My Child's Speech is Delayed... so why might they need OT?

A large amount of clients in my career have come through referrals from a speech pathologist. Parents and teachers have picked up on the obvious speech concerns and hence they have traipsed off to the local speech pathologist to get some assistance; only to be referred on. Whilst this has been a source of frustration for many parents, by the end of the first session I have an Occupational Therapy convert, and have convinced the parent that OT is in-fact an important step towards developing their child’s speech; and many times other little difficulties that have been further explored during the assessment (that parents have often overlooked due to the bigger picture of the in your face speech concerns).

So, how can Occupational Therapy assist in the development of speech?

Well if you think about it, when a baby is developing, what comes first? Movement milestones ie rolling, crawling; OR speech development? Of course, you know the answer to that.

Without getting too technical with neurology jargon; when a baby is developing through normal movement milestones there is very important brain and cognitive development that is occurring. As the child starts early communication development such as babbling and blowing raspberries, research shows that there is generally a change in motor development prior. Whilst this is still not fully understood (the brain is a complex thing) the connection between motor and cognitive/speech development is well established. If a child has missed or had decreased exposure to early movements, an Occupational therapist can set up a program of activities in order to help progress neurological development.

Also important to consider is the relationship between movement(vestibular) input and sound production, such as when we are swinging it is natural for us to produce sound such as ‘weeeee’, or to produce other sounds of excitement during other intensive movement activities. If a child is sensitive to movement activities then in turn their speech development may be affected.

From my own OT perspective there are some other key important areas of development that can affect speech and comprehension.

Firstly, when the child is moving around and rolling on the floor they are receiving input through their skin receptors, muscles and joints. This input is sent to the brain and they start to develop important connections regarding body awareness, which assists in the understanding of positional language such as over, through, under, up, down.

Secondly when a child learns to crawl they are using opposite arm and leg together, which helps to develop important connections between the left and right sides of the brain. From studies about neurology and the brain, we know that the main speech centre is located in the left side of the brain and the visual centre the right, and so in order to transmit what we are seeing into words, we need to have developed these important connections between the right and left hemispheres of the brain.

An Occupational Therapist can help to assess these underlying skills required for speech and comprehension development and build a tailored program for your child to assist with development.

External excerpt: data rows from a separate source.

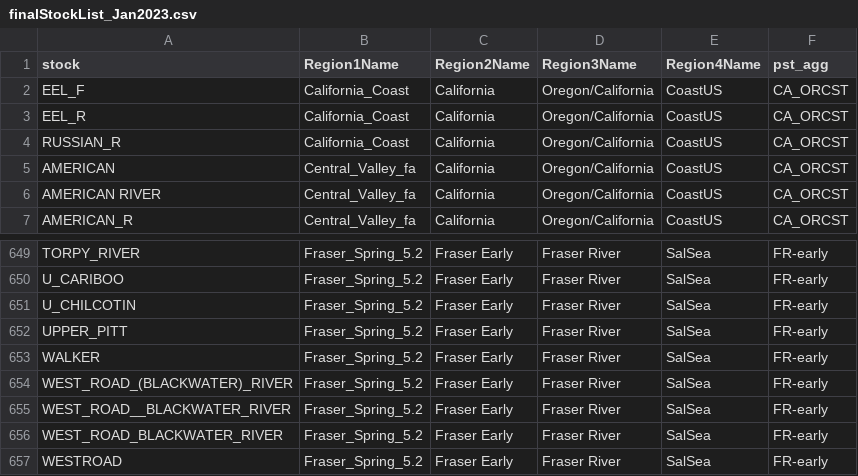
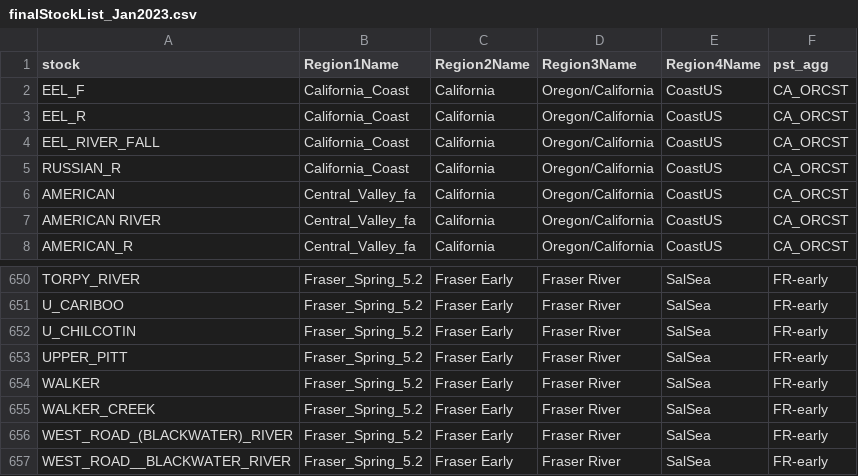
Before and after one commit to CamFreshwater/stockKey, a CSV file: data/generated/finalStockList_Jan2023.csv, drawn as a sheet; only a part is shown, gaps mark what is left out; the shorter side is filled out with more unchanged rows; the diff names each change by its address in the sheet, - before the commit and + after, or states it on an @@ line.

Commit message:
update w/ SC hake sampling stocks

```diff
--- a/data/generated/finalStockList_Jan2023.csv
+++ b/data/generated/finalStockList_Jan2023.csv
+row 4: EEL_RIVER_FALL | California_Coast | California | Oregon/California | CoastUS | CA_ORCST
+row 655: WALKER_CREEK | Fraser_Spring_5.2 | Fraser Early | Fraser River | SalSea | FR-early
```
Also changed, not shown: 2 other files.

And from experience with working closely with speech pathologists, they often report a jump in speech and communication after a short block of occupational therapy.